Private membership services have tailored the exchange program idea into programs they say will allow members to obtain donor organs for themselves or family members more easily. LifeSharers, based in Tennessee, asks that members agree both to donate their organs when they die and direct those donations to other LifeSharers members. In exchange for this, the LifeSharers members get priority on organs donated by other members, according to the group’s web site.

However, UNOS requires that directed donations be made to a specific person, and not to a group (such as, "a member of LifeSharers who needs a kidney"), and has been critical of organizations that it says takes advantage of desperate families. In particular, UNOS has specifically criticized organizations that charge a fee to participate.

LifeSharers, in a reply issued in response to questions on patient selection, states that it "does not interfere with UNOS’ matching process," and merely instructs members to direct that their organs go to the highest ranking, qualified LifeSharers member on the UNOS waiting list.

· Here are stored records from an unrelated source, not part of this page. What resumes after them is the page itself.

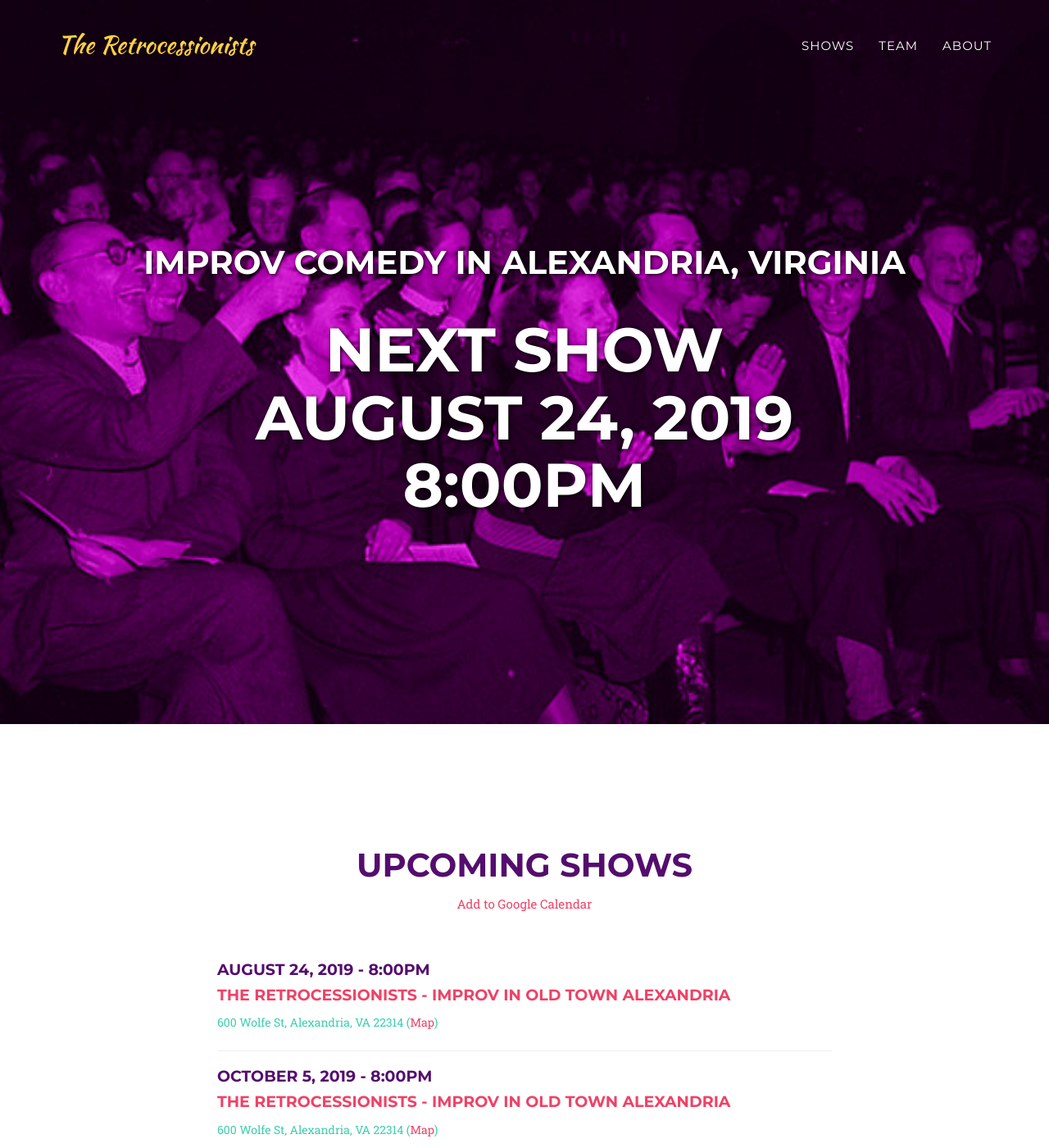
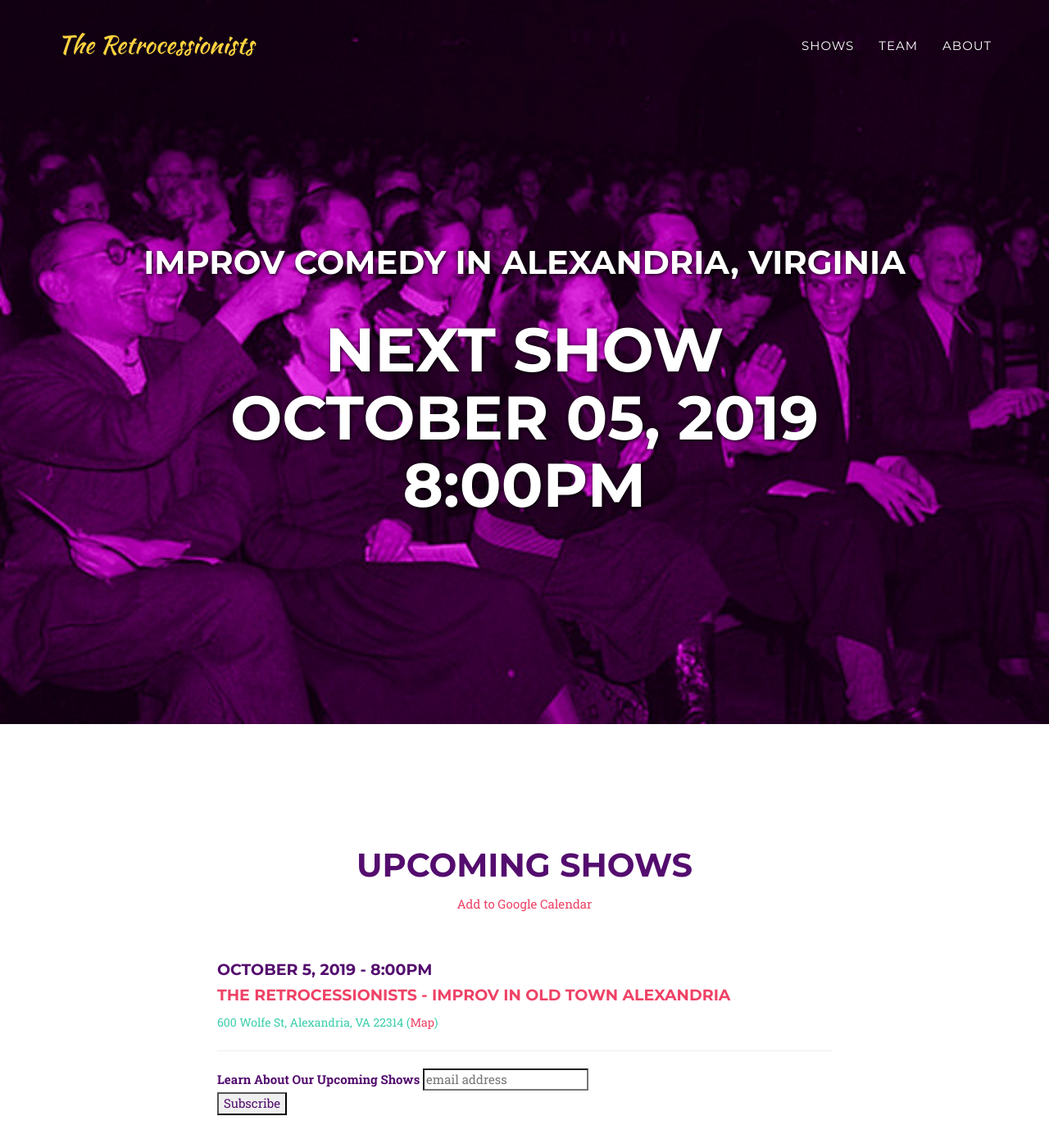
Before and after one commit to yig/RetrosImprovWeb, a Jekyll site: the page built from index.html, in a window 1280 px wide and 1400 px high. Shown: the whole window at 82% size. Built offline with Jekyll 4.4.1, drawn with Linux system fonts in a browser that asks for light colours; some web fonts are replaced; comment, search, counter and statistics services are not loaded.

Commit message:
Update next show date.

```diff
--- a/_config.yml
+++ b/_config.yml
@@ -6,11 +6,6 @@ email: retrocessionist.improv@gmail.com
 description: "The Retrocessionists - Improv Comedy in Alexandria, VA"
 
 shows:
-- date: August 24, 2019
-  time: 8:00pm
-  title: The Retrocessionists - Improv in Old Town Alexandria
-  location: 600 Wolfe St, Alexandria, VA 22314
-  url: https://www.eventbrite.com/e/improv-night-in-old-town-alexandria-tickets-69230266591
 - date: October 5, 2019
   time: 8:00pm
   title: The Retrocessionists - Improv in Old Town Alexandria
```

Transplant centers have leeway

Hospitals and transplant centers are under no obligation to carry out transplants that the institution deems unethical, and certainly none that it believes are illegal, experts say.

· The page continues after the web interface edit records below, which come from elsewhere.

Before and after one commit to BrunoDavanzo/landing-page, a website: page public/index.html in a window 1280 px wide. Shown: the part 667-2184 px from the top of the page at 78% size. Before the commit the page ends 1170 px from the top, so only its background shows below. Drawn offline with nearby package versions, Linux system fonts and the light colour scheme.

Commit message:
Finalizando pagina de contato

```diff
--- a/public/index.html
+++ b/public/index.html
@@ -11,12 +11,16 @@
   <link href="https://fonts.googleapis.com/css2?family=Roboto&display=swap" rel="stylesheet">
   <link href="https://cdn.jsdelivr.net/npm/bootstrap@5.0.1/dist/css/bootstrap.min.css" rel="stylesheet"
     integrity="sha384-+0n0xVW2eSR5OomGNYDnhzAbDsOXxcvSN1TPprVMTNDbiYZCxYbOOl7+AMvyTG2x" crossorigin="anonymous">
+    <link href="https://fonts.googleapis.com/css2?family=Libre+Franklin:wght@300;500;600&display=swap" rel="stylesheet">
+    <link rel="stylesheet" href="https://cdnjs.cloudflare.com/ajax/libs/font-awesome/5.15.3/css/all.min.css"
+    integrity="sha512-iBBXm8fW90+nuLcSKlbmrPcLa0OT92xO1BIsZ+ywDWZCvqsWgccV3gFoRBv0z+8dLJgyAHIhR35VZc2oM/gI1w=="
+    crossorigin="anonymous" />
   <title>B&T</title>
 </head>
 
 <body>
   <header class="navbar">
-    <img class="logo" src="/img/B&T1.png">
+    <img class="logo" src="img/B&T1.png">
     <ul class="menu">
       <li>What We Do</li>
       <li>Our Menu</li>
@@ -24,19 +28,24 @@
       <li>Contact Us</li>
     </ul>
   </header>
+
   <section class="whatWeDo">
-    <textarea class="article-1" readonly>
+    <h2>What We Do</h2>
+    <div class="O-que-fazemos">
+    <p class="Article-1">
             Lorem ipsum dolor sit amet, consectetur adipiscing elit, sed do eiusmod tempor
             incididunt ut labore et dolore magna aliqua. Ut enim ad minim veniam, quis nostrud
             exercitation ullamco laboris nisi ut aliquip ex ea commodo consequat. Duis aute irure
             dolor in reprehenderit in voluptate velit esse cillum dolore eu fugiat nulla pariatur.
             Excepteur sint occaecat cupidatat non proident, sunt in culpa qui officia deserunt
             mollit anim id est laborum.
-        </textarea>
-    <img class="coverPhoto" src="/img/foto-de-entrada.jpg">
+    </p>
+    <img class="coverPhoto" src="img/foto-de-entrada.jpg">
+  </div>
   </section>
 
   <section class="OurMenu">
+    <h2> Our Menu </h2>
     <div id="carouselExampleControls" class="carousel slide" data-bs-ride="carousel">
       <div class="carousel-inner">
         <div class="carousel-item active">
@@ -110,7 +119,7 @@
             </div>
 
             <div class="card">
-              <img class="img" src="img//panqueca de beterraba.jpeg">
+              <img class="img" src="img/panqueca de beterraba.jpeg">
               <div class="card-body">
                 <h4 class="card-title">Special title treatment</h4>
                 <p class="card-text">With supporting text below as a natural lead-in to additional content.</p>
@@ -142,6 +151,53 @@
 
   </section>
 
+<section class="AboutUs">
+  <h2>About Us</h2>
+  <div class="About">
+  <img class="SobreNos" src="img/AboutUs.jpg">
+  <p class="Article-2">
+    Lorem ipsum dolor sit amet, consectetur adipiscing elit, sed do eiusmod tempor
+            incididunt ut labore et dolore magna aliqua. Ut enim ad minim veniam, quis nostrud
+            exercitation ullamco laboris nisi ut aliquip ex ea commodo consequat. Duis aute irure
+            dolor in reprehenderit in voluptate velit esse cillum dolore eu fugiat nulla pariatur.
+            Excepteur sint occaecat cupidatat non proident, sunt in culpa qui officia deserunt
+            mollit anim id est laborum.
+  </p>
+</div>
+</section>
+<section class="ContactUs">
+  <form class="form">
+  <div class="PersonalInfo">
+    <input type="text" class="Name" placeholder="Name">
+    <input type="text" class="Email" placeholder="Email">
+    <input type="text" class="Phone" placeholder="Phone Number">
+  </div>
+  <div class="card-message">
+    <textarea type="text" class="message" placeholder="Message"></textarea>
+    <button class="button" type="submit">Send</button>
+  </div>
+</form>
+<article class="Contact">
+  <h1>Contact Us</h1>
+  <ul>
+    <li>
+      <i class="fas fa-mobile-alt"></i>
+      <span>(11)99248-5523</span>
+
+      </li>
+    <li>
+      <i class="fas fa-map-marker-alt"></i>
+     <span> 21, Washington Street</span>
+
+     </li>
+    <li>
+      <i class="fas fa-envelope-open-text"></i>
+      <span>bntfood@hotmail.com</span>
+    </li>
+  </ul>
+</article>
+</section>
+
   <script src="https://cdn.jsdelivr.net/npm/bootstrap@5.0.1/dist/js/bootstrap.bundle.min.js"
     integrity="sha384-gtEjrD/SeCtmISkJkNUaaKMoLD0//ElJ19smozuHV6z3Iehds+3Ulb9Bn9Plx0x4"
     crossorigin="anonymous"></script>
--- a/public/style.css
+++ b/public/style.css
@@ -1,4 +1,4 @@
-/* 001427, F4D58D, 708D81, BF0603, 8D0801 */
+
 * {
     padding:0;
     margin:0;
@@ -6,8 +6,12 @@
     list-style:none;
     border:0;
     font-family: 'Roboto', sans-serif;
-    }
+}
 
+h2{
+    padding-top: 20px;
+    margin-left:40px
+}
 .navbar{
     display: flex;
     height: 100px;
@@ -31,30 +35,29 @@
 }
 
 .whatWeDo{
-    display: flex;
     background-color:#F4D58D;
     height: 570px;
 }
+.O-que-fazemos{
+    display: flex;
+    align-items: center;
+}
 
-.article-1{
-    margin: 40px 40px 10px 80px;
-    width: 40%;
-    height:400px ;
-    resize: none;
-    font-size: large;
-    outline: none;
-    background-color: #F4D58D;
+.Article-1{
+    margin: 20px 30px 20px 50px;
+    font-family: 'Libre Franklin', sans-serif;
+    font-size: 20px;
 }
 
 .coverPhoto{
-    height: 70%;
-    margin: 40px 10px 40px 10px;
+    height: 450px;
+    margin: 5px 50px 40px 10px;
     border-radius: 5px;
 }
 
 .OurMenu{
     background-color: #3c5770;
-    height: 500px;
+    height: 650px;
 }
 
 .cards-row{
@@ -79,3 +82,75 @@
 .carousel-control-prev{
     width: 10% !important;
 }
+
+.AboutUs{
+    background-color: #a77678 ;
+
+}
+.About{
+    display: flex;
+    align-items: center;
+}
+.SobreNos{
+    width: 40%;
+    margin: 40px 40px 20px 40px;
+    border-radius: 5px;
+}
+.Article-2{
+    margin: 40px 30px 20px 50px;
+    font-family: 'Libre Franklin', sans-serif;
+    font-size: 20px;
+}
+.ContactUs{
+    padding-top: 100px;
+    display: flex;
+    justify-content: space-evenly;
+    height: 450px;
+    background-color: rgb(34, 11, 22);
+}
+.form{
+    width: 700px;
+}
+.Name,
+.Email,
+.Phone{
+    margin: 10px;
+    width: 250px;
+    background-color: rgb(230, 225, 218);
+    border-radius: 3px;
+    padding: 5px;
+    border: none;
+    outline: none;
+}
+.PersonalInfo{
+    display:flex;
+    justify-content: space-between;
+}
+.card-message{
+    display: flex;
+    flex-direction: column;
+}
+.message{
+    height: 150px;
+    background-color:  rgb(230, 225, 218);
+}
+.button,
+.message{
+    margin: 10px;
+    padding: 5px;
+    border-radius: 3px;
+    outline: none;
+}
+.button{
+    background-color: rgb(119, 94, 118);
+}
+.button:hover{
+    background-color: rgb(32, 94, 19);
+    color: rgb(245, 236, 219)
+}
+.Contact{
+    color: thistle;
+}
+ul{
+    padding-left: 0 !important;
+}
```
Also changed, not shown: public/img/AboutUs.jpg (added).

Directed donation is allowed by state law (although some restrictions may apply in certain states), and is a legal alternative to the UNOS allocation policies. So, for the most part, such donation requests are honored as long as the recipients are available and medically suitable to receive the donations, according to Moore.

But in some cases, transplant centers can and do refuse, Ubel points out. "If someone decides to donate, but only to a Christian, or specifies that his organs cannot go to an African American, it’s pretty well established that transplant centers don’t have to do that and can turn those cases down," Ubel says. "And in those cases, they’d be morally right to not allow it.

"But [transplant centers and surgeons] are obviously torn. If a person in their care who is way down on the [UNOS] list makes a public appeal for an organ, and gets one, do they turn it down? It’s tragic that people die waiting for organs. [Football great] Walter Payton died waiting for a liver transplant; he could have made a directed appeal, and people would have donated, and I admire him for not doing that."


  • Howard Markel, MD, PhD, Center for the History of Medicine, 100 Simpson, Box 0725, Ann Arbor, MI 48109.
  • Mark Fox, MD, PhD, Chairman, Ethics Committee, United Network for Organ Sharing, 700 N. Fourth St., Richmond, VA 23219. Phone: (804) 782-4800. E-mail:
  • LifeSharers, 6509 Cornwall Drive, Nashville, TN 37205. Phone: (615) 351-8622. Web:
  • Richard Luskin, Director, New England Organ Bank, One Gateway Center, Newton, MA 02458. Phone: (800) 446-6362. E-mail:
  • Scientific Registry of Transplant Recipients, University Renal Research and Education Association, University of Michigan, 315 W. Huron, Suite 260, Ann Arbor, MI 48103. Phone: (734) 665-4108. Web:
  • Peter Ubel, MD, Professor of Medicine, University of Michigan; Director, Program for Improving Health Care Decisions, Ann Arbor VA Medical Center and University of Michigan, 300 N. Ingalls Building, Room 7D21, Campus Box 0429, Ann Arbor, MI 48109. Phone: (734) 615-8377. E-mail: